This article was published 28/2/2013 (1307 days ago), so information in it may no longer be current.
OTTAWA -- The head of Manitoba's southern chiefs wants a meeting with Public Safety Minister Vic Toews, hoping to squeeze more money out of him for on-reserve policing.
Murray Clearsky, grand chief of the Southern Chiefs Organization, wrote to Toews Wednesday to request an immediate meeting. It came after Toews said publicly this week he was meeting with other chiefs to discuss aboriginal policing Feb. 26.
That meeting, with chiefs from Quebec and Labrador, comes as policing agreements affecting 26 communities in Quebec are set to expire at the end of March.
Toews and Prime Minister Stephen Harper have indicated a decision about police funding will be forthcoming in the federal budget, expected later this month.
"As has been indicated by the prime minister, a funding decision will be made in the near future," he said during question period Thursday.
Clearsky wants more than that assurance; he wants stable, full-time funding that isn't set to expire every year or two.
"The short-term policing agreements and funding cap make it extremely difficult to provide the expected level of adequate service in a balanced approach using prevention and protection as the core foundations for creating an atmosphere which provides for the safety and well-being of all community members," he wrote in his letter.
He said there is a discrepancy in what Ottawa pays to have the RCMP police reserves and what it pays for aboriginal police services to do so.
"Your Conservative government's 'tough on crime' agenda should have the inclusion of stable, well-staffed and properly funded police services so we can continue reducing crime rates in all parts of the country and make it a safe environment for all our citizens."
The issue of policing on reserves made headlines last summer when Northlands First Nation Chief Joe Antsanen went public with the fact his community had no policing most of the time. The two band constables that were trained and able to detain people at least until the RCMP could arrive had quit. Ottawa had provided no further funding to train new constables, and the band was no longer able to access the RCMP holding facilities without a trained band constable available.

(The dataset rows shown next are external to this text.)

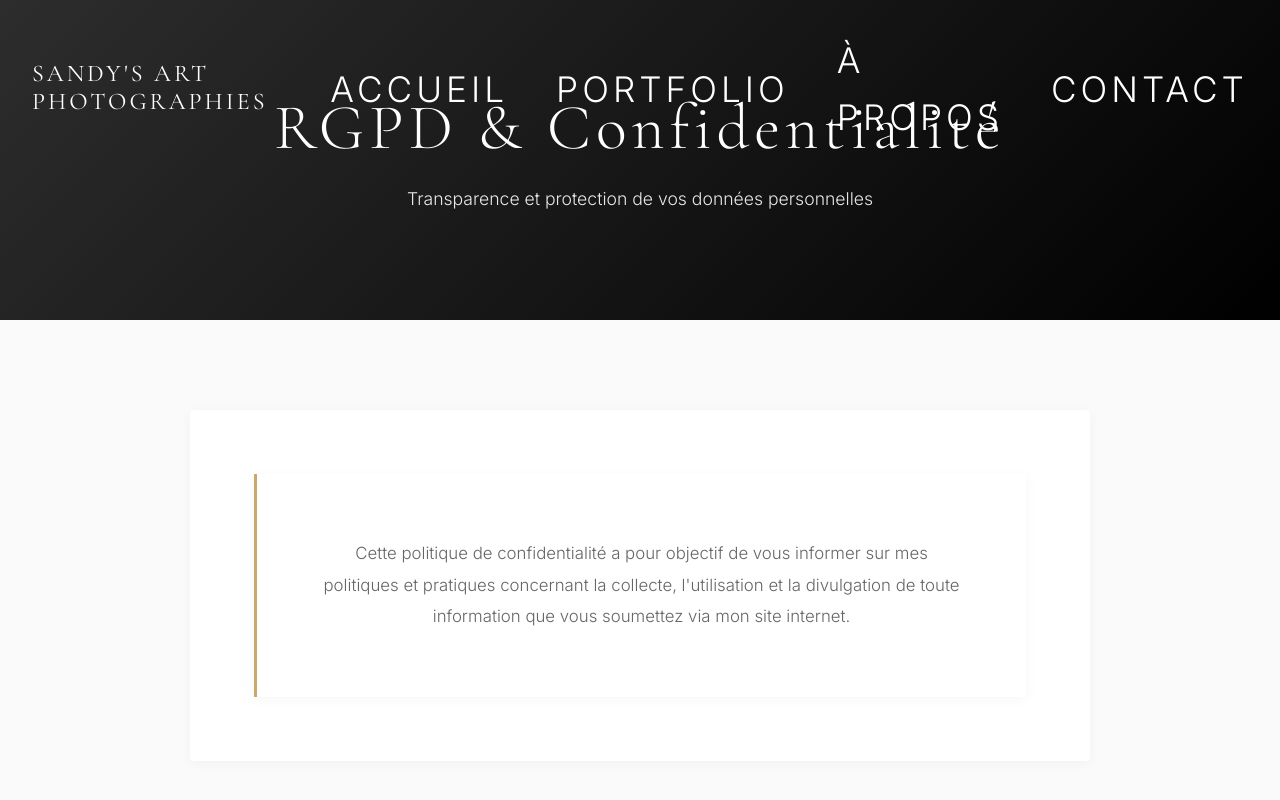
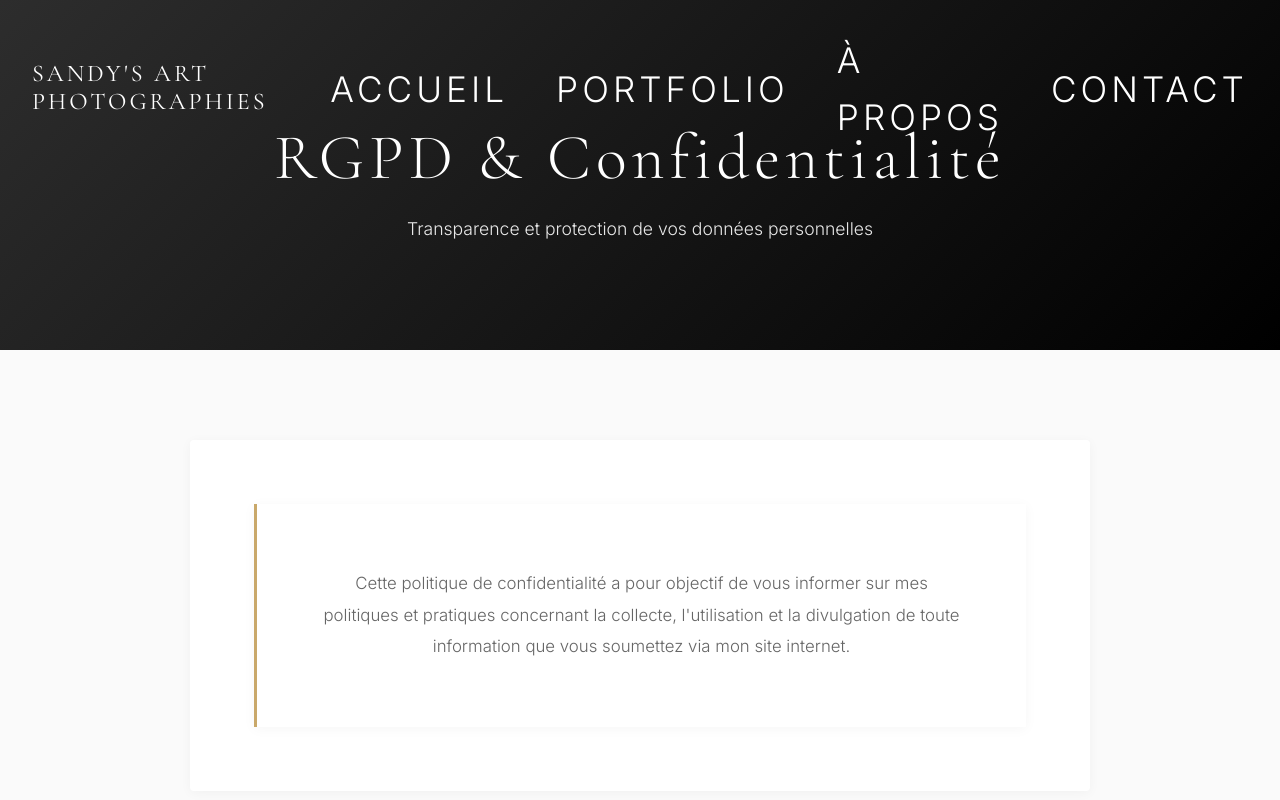
Before and after one commit to Enoxboo/sandysart-photo, a React (Vite) app in the folder frontend/: page /rgpd in a window 1280 px wide. Shown: the top 800 px of the page. Built offline with nearby package versions, Linux system fonts and the light colour scheme.

Commit message:
fix: hero sections offset for fixed header, all inner pages

```diff
--- a/frontend/src/pages/About.css
+++ b/frontend/src/pages/About.css
@@ -3,7 +3,8 @@
    ============================================ */
 
 .about-hero {
-    height: 50vh;
+    min-height: 50vh;
+    padding-top: clamp(80px, 12vw, 120px);
     display: flex;
     align-items: center;
     justify-content: center;
@@ -20,7 +21,7 @@
     content: '';
     position: absolute;
     inset: 0;
-    background: linear-gradient(135deg, rgba(0,0,0,0.55) 0%, rgba(0,0,0,0.35) 100%);
+    background: linear-gradient(135deg, rgba(0, 0, 0, 0.55) 0%, rgba(0, 0, 0, 0.35) 100%);
     z-index: 0;
 }
 
--- a/frontend/src/pages/Contact.css
+++ b/frontend/src/pages/Contact.css
@@ -3,7 +3,8 @@
    ============================================ */
 
 .contact-hero {
-    height: 50vh;
+    min-height: 50vh;
+    padding-top: clamp(80px, 12vw, 120px);
     display: flex;
     align-items: center;
     justify-content: center;
--- a/frontend/src/pages/Gallery.jsx
+++ b/frontend/src/pages/Gallery.jsx
@@ -162,10 +162,6 @@ function Gallery() {
                             Passionnée par les détails, je mets à profit plus de 15 ans d'expérience pour capturer des
                             instants authentiques, chargés d'émotion et de sincérité.
                         </p>
-                        <p>
-                            Mon objectif ? Vous sublimer et rendre vos souvenirs uniques. Chaque image raconte une histoire…
-                            La vôtre.
-                        </p>
                     </div>
                 </div>
             </section>
--- a/frontend/src/pages/RGPD.css
+++ b/frontend/src/pages/RGPD.css
@@ -4,7 +4,8 @@
 
 /* Hero */
 .rgpd-hero {
-    height: 40vh;
+    min-height: 40vh;
+    padding-top: clamp(80px, 12vw, 120px);
     display: flex;
     flex-direction: column;
     align-items: center;
@@ -12,7 +13,8 @@
     text-align: center;
     background: linear-gradient(135deg, var(--primary-light) 0%, var(--black) 100%);
     color: var(--white);
-    padding: var(--spacing-md);
+    padding-left: var(--spacing-md);
+    padding-right: var(--spacing-md);
 }
 
 .rgpd-hero h1 {
```
Also changed, not shown: frontend/src/pages/Gallery.css (+5 -5 lines).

At least four times last summer, people who needed to be detained ended up chained to the floor of an arena dressing room.
Toews and Manitoba Attorney General Andrew Swan took turns pointing the finger at each other for the problem.
Policing is a provincial responsibility, but Ottawa provides almost half the money for policing on reserves.
Toews' spokesman said the Conservatives spend $122 million on aboriginal policing agreements on more than 400 First Nations, up from $92 million in 2005-06 when the Liberals were in power. There was no response when asked if Toews would meet Clearsky.
Liberal Aboriginal Affairs critic Carolyn Bennett said Toews has to stop blaming the provinces and develop permanent funding agreements.
"Every statistic shows (aboriginal policing) works," she said. "But it requires stable and predictable funding."